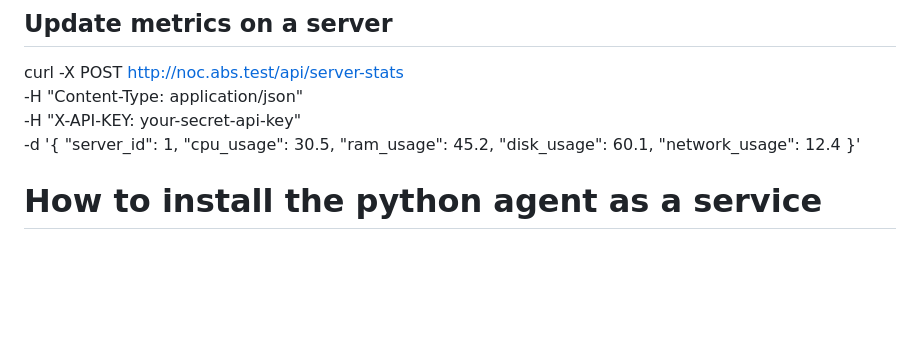
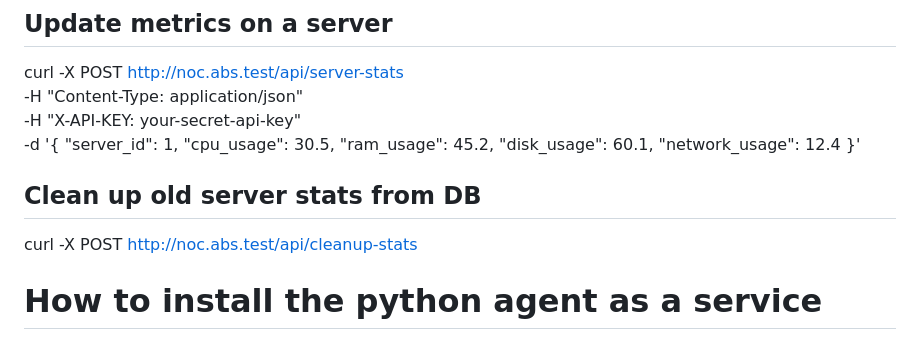
Before and after one commit to abs-gd/ABS-NOC, a Markdown page: README.md, the part around the change. Rendered like a GitHub page; blank space fills up the shorter version.

Commit message:
Commands to test API

```diff
--- a/README.md
+++ b/README.md
@@ -16,6 +16,8 @@ curl -X POST http://noc.abs.test/api/server-stats \
           "disk_usage": 60.1,
           "network_usage": 12.4
      }'
+## Clean up old server stats from DB
+curl -X POST http://noc.abs.test/api/cleanup-stats
 
 # How to install the python agent as a service
 ## ON LINUX
```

------------------------------------

◆ Work task ◆
Across the records above, count the lines holding "README" and write down only that count.

◆ Task solution ◆
3